Clinical Psychiatry News , Vol. 37, No. 9
HOLLY WOOD, FLA. -- Bipolar disorder is an independent risk factor for lipid disorders among patients without other known risk factors, according to a large, retrospective, managed care claims database study.
When a patient also had thyroid disorder or diabetes mellitus, for example, the association was no longer significant.
Dr. Quinton E. Moss and his associates also found the association between bipolar disorder and elevated risk remained after they controlled for current use of antipsychotic and lipid-lowering medications. This finding was important because treatments for bipolar disorder, particularly some atypical antipsychotics, can increase lipid abnormalities, he said in an interview at his poster at a meeting of the New Clinical Drug Evaluation Unit sponsored by the National Institute of Mental Health.

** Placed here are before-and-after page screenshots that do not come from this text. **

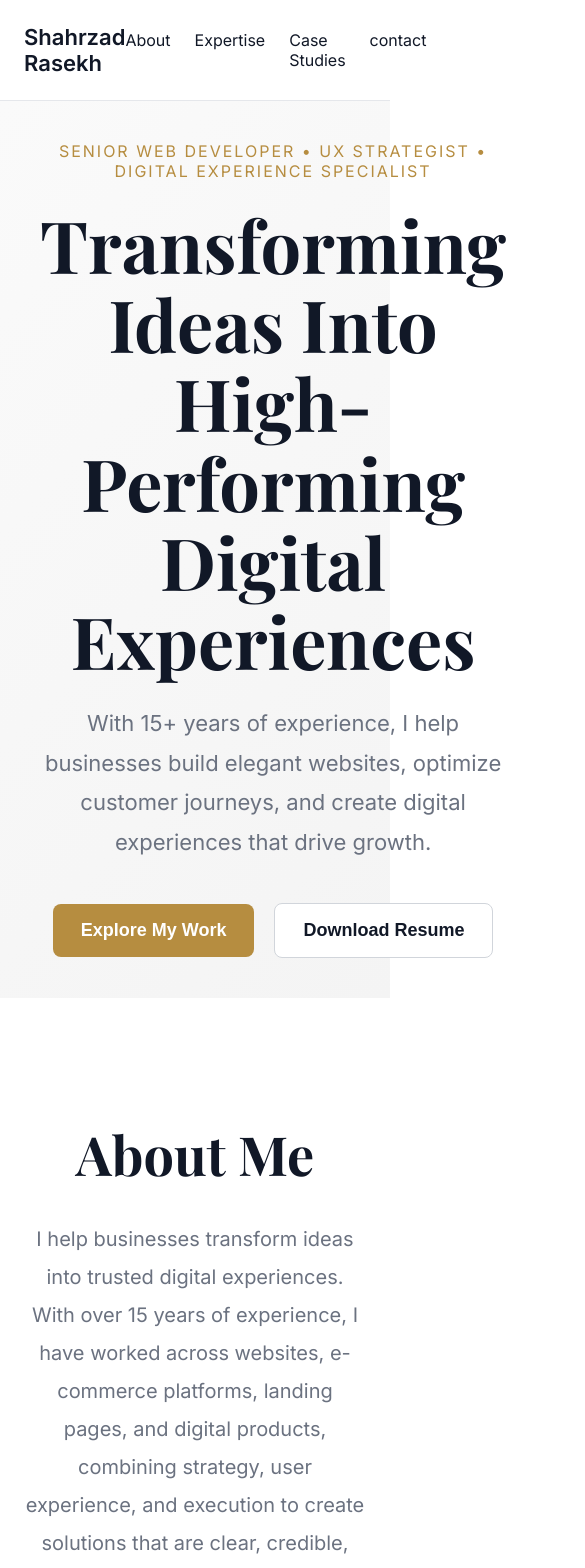
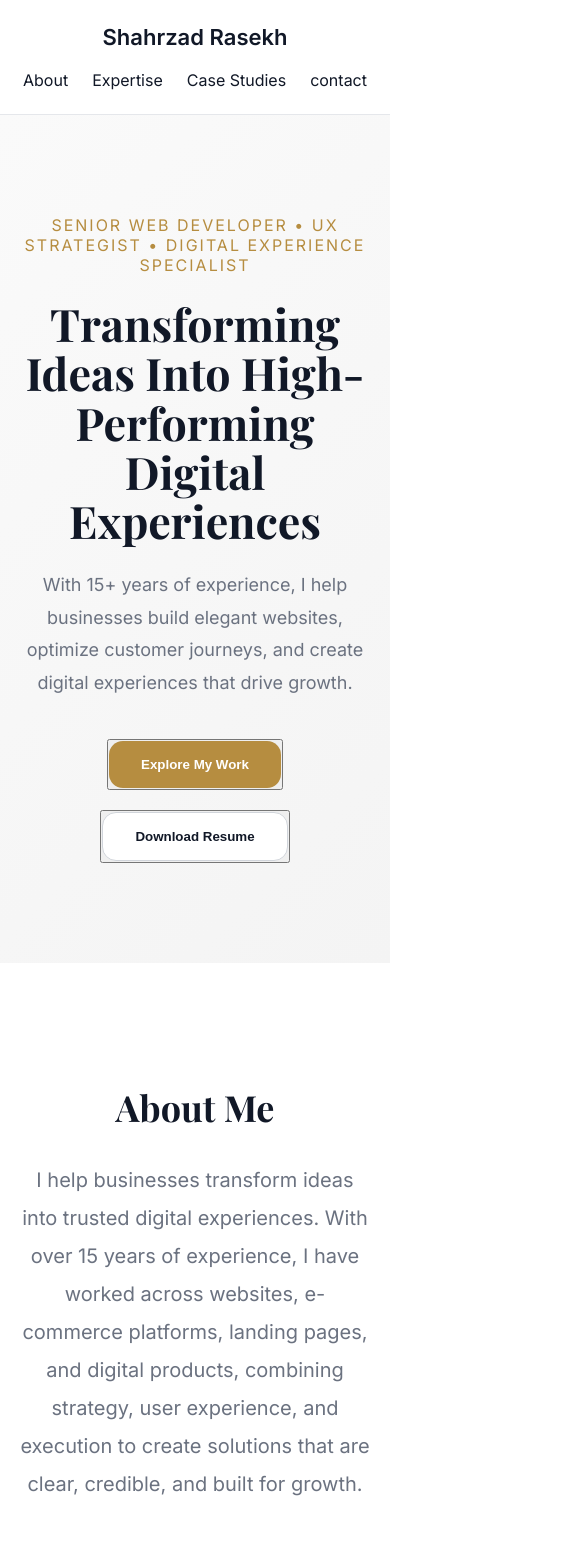
Before and after one commit to ShahrzadRasekh/Portfolio-Shahrzad-2026, a React (Vite) app: page / in a window 390 px wide. Shown: the top 1568 px of the page, 585 px wide, since content can reach past the window. Built offline with nearby package versions, Linux system fonts and the light colour scheme.

Commit message:
responsive-index.css

```diff
--- a/src/components/Contact.jsx
+++ b/src/components/Contact.jsx
@@ -6,8 +6,7 @@ export default function Contact() {
           <h2>Let's Work Together</h2>
 
           <p>
-            I'm always interested in meaningful projects,
-            remote opportunities, and collaborations.
+          I'm always open to meaningful projects, remote opportunities, and collaborations that create lasting digital impact.
           </p>
 
           <div className="contact-links">
--- a/src/index.css
+++ b/src/index.css
@@ -13,6 +13,7 @@ body {
   color: #111827;
   background: #ffffff;
   }
+
   h1,
   h2,
   h3 {
@@ -20,24 +21,21 @@ h3 {
   }
 
   .container {
+  width: 90%;
   max-width: 1200px;
   margin: auto;
-  padding: 0 24px;
   }
 
-.navbar {
-  padding: 24px 0;
-  border-bottom: 1px solid #145DA0;
-
-}
+  /* =========================
+  NAVBAR
+  ========================= */
 
   .navbar {
   position: sticky;
   top: 0;
   z-index: 1000;
 
-  background: rgba(255,255,255,0.95);
-
+  background: rgba(255, 255, 255, 0.95);
   backdrop-filter: blur(10px);
 
   padding: 24px 0;
@@ -53,7 +51,7 @@ h3 {
 
   .logo {
   font-size: 22px;
-  font-weight: bold;
+  font-weight: 700;
   }
 
   .nav-links {
@@ -64,12 +62,27 @@ h3 {
   .nav-links a {
   text-decoration: none;
   color: #111827;
+  transition: 0.3s;
   }
 
+  .nav-links a:hover {
+  color: #B68D40;
+  }
+
+  /* =========================
+  HERO
+  ========================= */
+
   .hero {
-  min-height: 85vh;
+  min-height: 90vh;
   display: flex;
   align-items: center;
+
+  background: linear-gradient(
+  135deg,
+  #fafafa 0%,
+  #f4f4f4 100%
+  );
   }
 
   .hero-content {
@@ -102,157 +115,57 @@ h3 {
 
   .hero-buttons {
   margin-top: 40px;
+
+  display: flex;
+  justify-content: center;
+  gap: 20px;
+  flex-wrap: wrap;
   }
-
-.hero-buttons button {
-  padding: 16px 28px;
-  border-radius: 8px;
-  border: none;
-  cursor: pointer;
-  margin: 0 10px;
-  font-size: 16px;
-}
-
-.hero-buttons button:first-child {
-  background: #B68D40;
-  color: white;
-}
-
-.hero-buttons button {
-  transition: all 0.3s ease;
-}
-
 
   .hero-buttons a {
   text-decoration: none;
   }
 
   .primary-btn {
+  display: inline-block;
+
+  background: #B68D40;
   color: white;
+
+  padding: 16px 32px;
+
+  border-radius: 14px;
+
+  font-weight: 600;
+
+  transition: all 0.3s ease;
   }
 
   .secondary-btn {
+  display: inline-block;
+
+  background: white;
   color: #111827;
+
+  border: 1px solid #d1d5db;
+
+  padding: 16px 32px;
+
+  border-radius: 14px;
+
+  font-weight: 600;
+
+  transition: all 0.3s ease;
   }
 
-.primary-btn,
-.secondary-btn {
-  font-size: 18px;
-  font-weight: 600;
-  text-decoration: none;
-}
-
-
-.hero-buttons button:hover {
+  .primary-btn:hover,
+  .secondary-btn:hover {
   transform: translateY(-3px);
   }
 
-.secondary {
-  background: white;
-  border: 1px solid #d1d5db !important;
-}
-
-.projects {
-  padding: 120px 0;
-}
-
-.projects h2 {
-  text-align: center;
-  font-size: 54px;
-  margin-bottom: 60px;
-}
-
-.project-grid {
-  display: grid;
-  grid-template-columns: repeat(3, 1fr);
-  gap: 30px;
-}
-
-.project-card {
-  text-decoration: none;
-  color: inherit;
-  border-radius: 18px;
-  overflow: hidden;
-  background: white;
-  box-shadow: 0 10px 40px rgba(0,0,0,0.08);
-  transition: 0.3s;
-}
-
-.project-card:hover {
-  transform: translateY(-8px);
-}
-
-.project-card img {
-  width: 100%;
-  aspect-ratio: 16 / 9;
-  object-fit: cover;
-  display: block;
-}
-
-.project-content {
-  padding: 24px;
-}
-
-.project-content p {
-  color: #B68D40;
-  margin-bottom: 10px;
-}
-
-.project-content h3 {
-  font-size: 28px;
-}
-
-.hero {
-  min-height: 75vh;
-  display: flex;
-  align-items: center;
-
-  background:
-  linear-gradient(
-    135deg,
-    #fafafa 0%,
-    #f4f4f4 100%
-  );
-}
-
-.hero {
-  min-height: 90vh;
-  display: flex;
-  align-items: center;
-
-  background:
-  linear-gradient(
-    135deg,
-    #fafafa 0%,
-    #f4f4f4 100%
-  );
-}
-
-.results {
-  padding: 120px 0;
-  background: #111827;
-  color: white;
-}
-
-.stats {
-  display: grid;
-  grid-template-columns: repeat(4, 1fr);
-  gap: 40px;
-}
-
-.stat {
-  text-align: center;
-}
-
-.stat h2 {
-  font-size: 64px;
-  color: #B68D40;
-}
-
-.stat p {
-  margin-top: 10px;
-  color: #d1d5db;
-}
+  /* =========================
+  ABOUT
+  ========================= */
 
   .about {
   padding: 120px 0;
@@ -272,12 +185,10 @@ h3 {
   font-size: 20px;
   color: #6b7280;
   }
-.project-description {
-  display: block;
-  margin-top: 12px;
-  line-height: 1.7;
-  color: #6b7280;
-}
+
+  /* =========================
+  EXPERTISE
+  ========================= */
 
   .expertise {
   padding: 120px 0;
@@ -305,6 +216,107 @@ h3 {
   box-shadow: 0 8px 25px rgba(0,0,0,0.05);
   }
 
+  /* =========================
+  PROJECTS
+  ========================= */
+
+  .projects {
+  padding: 120px 0;
+  }
+
+  .projects h2 {
+  text-align: center;
+  font-size: 54px;
+  margin-bottom: 60px;
+  }
+
+  .project-grid {
+  display: grid;
+  grid-template-columns: repeat(3, 1fr);
+  gap: 30px;
+  }
+
+  .project-card {
+  text-decoration: none;
+  color: inherit;
+
+  background: white;
+
+  border-radius: 18px;
+
+  overflow: hidden;
+
+  box-shadow: 0 10px 40px rgba(0,0,0,0.08);
+
+  transition: all 0.3s ease;
+  }
+
+  .project-card:hover {
+  transform: translateY(-8px);
+  }
+
+  .project-card img {
+  width: 100%;
+  height: 250px;
+
+  object-fit: cover;
+
+  display: block;
+  }
+
+  .project-content {
+  padding: 24px;
+  }
+
+  .project-content p {
+  color: #B68D40;
+  margin-bottom: 10px;
+  }
+
+  .project-content h3 {
+  font-size: 28px;
+  margin-bottom: 10px;
+  }
+
+  .project-description {
+  color: #6b7280;
+  line-height: 1.7;
+  }
+
+  /* =========================
+  RESULTS
+  ========================= */
+
+  .results {
+  padding: 120px 0;
+  background: #111827;
+  color: white;
+  }
+
+  .stats {
+  display: grid;
+  grid-template-columns: repeat(4, 1fr);
+  gap: 40px;
+  }
+
+  .stat {
+  text-align: center;
+  }
+
+  .stat h2 {
+  color: #B68D40;
+  font-size: 64px;
+  }
+
+  .stat p {
+  margin-top: 10px;
+  color: #d1d5db;
+  }
+
+  /* =========================
+  CASE STUDIES
+  ========================= */
+
   .case-studies {
   padding: 120px 0;
   }
@@ -317,8 +329,11 @@ h3 {
 
   .case-study {
   margin-bottom: 80px;
+
   padding: 40px;
+
   border-radius: 20px;
+
   background: #fafafa;
   }
 
@@ -339,31 +354,28 @@ h3 {
   }
 
   .case-grid p {
+  color: #6b7280;
   line-height: 1.8;
-  color: #6b7280;
-}
-
-.nav-links a {
-  text-decoration: none;
-  color: #111827;
-  transition: 0.3s;
-}
-
-.nav-links a:hover {
-  color: #B68D40;
   }
 
   .case-link {
   display: inline-block;
   margin-top: 20px;
+
   color: #B68D40;
+
   font-weight: 600;
+
   text-decoration: none;
   }
 
   .case-link:hover {
   text-decoration: underline;
   }
+
+  /* =========================
+  CONTACT
+  ========================= */
 
   .contact {
   padding: 120px 0;
@@ -378,6 +390,7 @@ h3 {
   .contact p {
   max-width: 700px;
   margin: 0 auto 40px;
+
   color: #6b7280;
   line-height: 1.8;
   }
@@ -403,8 +416,81 @@ h3 {
 
   transition: all 0.3s ease;
   }
+
   .contact-links a:hover {
   background: #B68D40;
   color: white;
   border-color: #B68D40;
   }
+
+  /* =========================
+  MOBILE
+  ========================= */
+
+  @media (max-width: 768px) {
+
+  .navbar .container {
+  flex-direction: column;
+  gap: 20px;
+  }
+
+  .nav-links {
+  justify-content: center;
+  flex-wrap: wrap;
+  }
+
+  .hero {
+  min-height: auto;
+  padding: 80px 0;
+  }
+
+  .hero-content {
+  padding: 20px;
+  }
+
+  .hero h1 {
+  font-size: 2.8rem;
+  }
+
+  .hero-description {
+  font-size: 18px;
+  }
+
+  .hero-buttons {
+  flex-direction: column;
+  align-items: center;
+  }
+
+  .project-grid {
+  grid-template-columns: 1fr;
+  }
+
+  .skills-grid {
+  grid-template-columns: 1fr;
+  }
+
+  .stats {
+  grid-template-columns: 1fr 1fr;
+  }
+
+  .case-grid {
+  grid-template-columns: 1fr;
+  }
+
+  .contact-links {
+  flex-direction: column;
+  align-items: center;
+  }
+
+  .projects h2,
+  .about h2,
+  .expertise h2,
+  .case-studies h2,
+  .contact h2 {
+  font-size: 36px;
+  }
+
+  .case-study h3 {
+  font-size: 28px;
+  }
+  }
```
Lines whose indentation alone changed are shown as unchanged.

The risk for lipid disorders was greatest among bipolar patients in their 20s and 30s. This means the increased risk for dyslipidemia, hypercholesterolemia, or hypertriglyceridemia was independent of lipid changes typically associated with aging, said Dr. Moss, CNS assistant medical director, medical and scientific affairs, at i3 Research in Basking Ridge, N.J.
It is widely accepted that there is a greater risk of metabolic syndrome and cardiovascular disease among people with bipolar disorder, Dr. Moss said (Ann. Clin. Psychiatry 2008;20:131-7). "What we are trying to do is look at the effect of various comorbidities such as thyroid disorders and diabetes mellitus. Do these disorders increase the risk?"
Dr. Moss and his colleagues compared 33,019 enrollees of a U.S. health insurer who had bipolar disorder and a diagnosis of a lipid disorder, thyroid disorder, or diabetes with an additional 1 million controls with no Axis I mood or psychosis diagnoses.
Patients were aged 20-55 years (mean age, 39 years in both groups). …